Back in 2014 I played Ultimate General: Gettysburg, a short but innovative strategy game set during the Civil War’s most famous battle. Two years later and the same game is back, only now it’s a full singleplayer campaign experience.
I finally got a chance to play Ultimate General: Gettysburg over the weekend. It was a lot more… Read more Read more
Ultimate General: Civil War is basically an overblown sequel to the first game, using its success (and everything developers Game-Labs learned) as a foundation to go and build something much bigger and, so far at least, much better.
Where Gettysburg was an interesting battle system linked together by a few different events, though, Civil War is looking to recreate the entire conflict, starting you in 1861 and having you fight all the way through to 1865.
Given UG’s tactical similarity to the Total War series (unsurprising, since the game’s creator got his start making mods for Creative Assembly’s games) you’d think this kind of scope would also mean the implementation of a similar strategic element, involving the production of units and control of regions of a map.
Nope.

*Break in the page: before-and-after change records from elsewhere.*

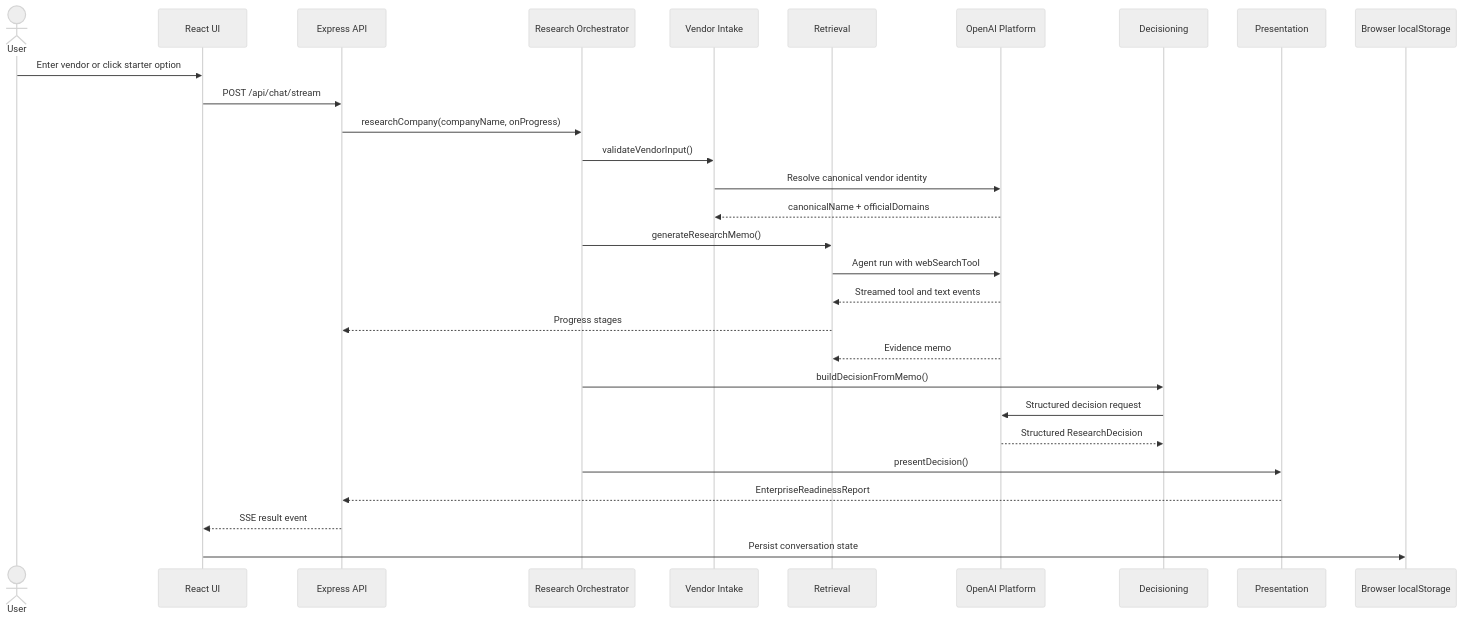
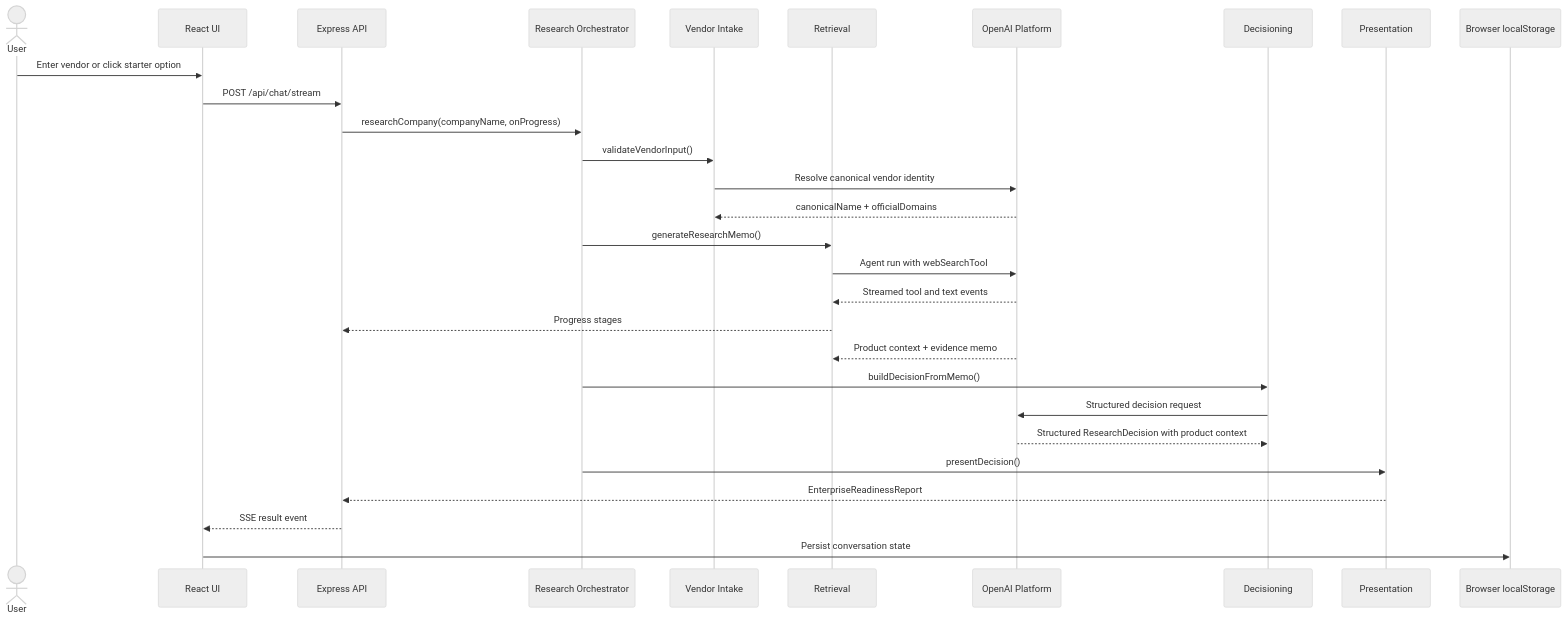
Before and after one commit to srinivasrowdur/ArchReviewAgent: the fourth of 6 diagrams in architecture.md, drawn with Mermaid (neutral theme). The commit also changed other lines of this file and 9 other files, not shown here.

Commit message:
Preserve product-specific context

````diff
--- a/architecture.md
+++ b/architecture.md
@@ -200,32 +205,32 @@
 ```mermaid
 sequenceDiagram
   actor User
   participant UI as React UI
   participant API as Express API
   participant Orch as Research Orchestrator
   participant Intake as Vendor Intake
   participant Retrieve as Retrieval
   participant OpenAI as OpenAI Platform
   participant Decide as Decisioning
   participant Present as Presentation
   participant Store as Browser localStorage
 
   User->>UI: Enter vendor or click starter option
   UI->>API: POST /api/chat/stream
   API->>Orch: researchCompany(companyName, onProgress)
   Orch->>Intake: validateVendorInput()
   Intake->>OpenAI: Resolve canonical vendor identity
   OpenAI-->>Intake: canonicalName + officialDomains
   Orch->>Retrieve: generateResearchMemo()
   Retrieve->>OpenAI: Agent run with webSearchTool
   OpenAI-->>Retrieve: Streamed tool and text events
   Retrieve-->>API: Progress stages
-  OpenAI-->>Retrieve: Evidence memo
+  OpenAI-->>Retrieve: Product context + evidence memo
   Orch->>Decide: buildDecisionFromMemo()
   Decide->>OpenAI: Structured decision request
-  OpenAI-->>Decide: Structured ResearchDecision
+  OpenAI-->>Decide: Structured ResearchDecision with product context
   Orch->>Present: presentDecision()
   Present-->>API: EnterpriseReadinessReport
   API-->>UI: SSE result event
   UI->>Store: Persist conversation state
 ```
````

Instead, this game’s campaign is held together by the persistence of your army, and the control you have over its composition and equipment.
See, in UG:CW, you’re not in control of an entire side’s war (you can choose to fight as the Union or Confederacy), so you don’t have to worry about production queues or supply lines or research time. You’re just in control of a single army. The only choices you have on when and where to fight are selecting a battle from the map screen above, which will usually have a a few smaller showdowns (basically sidequests) available at any one time, along with a larger, centrepiece historical battle, which like Gettysburg is scripted to take place over several maps and scenarios, some of these taking hours.
Winning battles earns you money and prestige, which is then spent here, the heart of the game’s campaign. Losses suffered in battle need to replenished, which costs cash, and you can also mess with the size and composition of your force, choosing how much infantry vs artillery vs cavalry you want, and how you’ll spread them out. You can even go shopping for different types of rifles and artillery.
Which sounds like a lot of tinkering, and it can be tedious-please, let us just enter a value we want for reinforcements instead of making us use a slider-but it’s worth it, because giving the player this amount of control over an army gave me a real sense of ownership. I made this army, I picked out its guns, I named its units, I even appointed its commanding officers. Which makes everything that happens to it more involving than it might have been; I wasn’t sending random little blue specks off to their death, I was sending Walton’s men, the heroes of Shiloh, the guys with the most resolute commanding officer and who I’d just spent a ton of cash on buying fancy new European rifles.
UG:CW’s real-time battles are largely the same as Gettysburg’s, with beautiful hand-drawn maps and the ability to draw precise manouvre commands for your troops. Everything’s just a little more refined, a little more fun; cover and elevation are more clearly defined here, and the ability to designate tasks (like defending a certain point) to whole sections of your army while you focus elsewhere is a welcome solution to the constant map-running these kind of games normally require during big battles.
These battles have their problems, like some wonky AI and a camera that doesn’t get close enough to the action, but I still think they’re some of the most enjoyable in real-time strategy gaming. The free-form army control on offer and some elastic rout and withdrawal triggers make battles feel fast and most importantly fluid; battle lines often bend and move, but rarely break, which presents a continual tactical challenge.
A small team working mostly out of Ukraine was never going to be able to compete with Total War in terms of scope and production value, but the decisions made on where to focus their energies have paid dividends here. Instead of feeling like half a Total War game, missing a vast strategic management and world map control, the flourishes and advances made on the tactical side of things are so good that it’s Creative Assembly who could learn a thing or two here.
Before we wind up, you should know that UG:CW is in Early Access at the moment; not all of the campaign is currently playable, and the roster of one-off historical battles isn’t fleshed out either. But in terms of features and stability this plays like a final release, which is why I’ve taken such a detailed look at it here (the full game will be out in early 2017).
So long as nothing breaks in the final game, I’m going to be revisiting UG:CW the second its final release is out. I wasn’t even expecting the game’s announcement, let alone how polished it already is, and I definitely wasn’t expecting it to be keeping me from Civ VI in a time of year when I thought I’d be playing Civ VI until Christmas.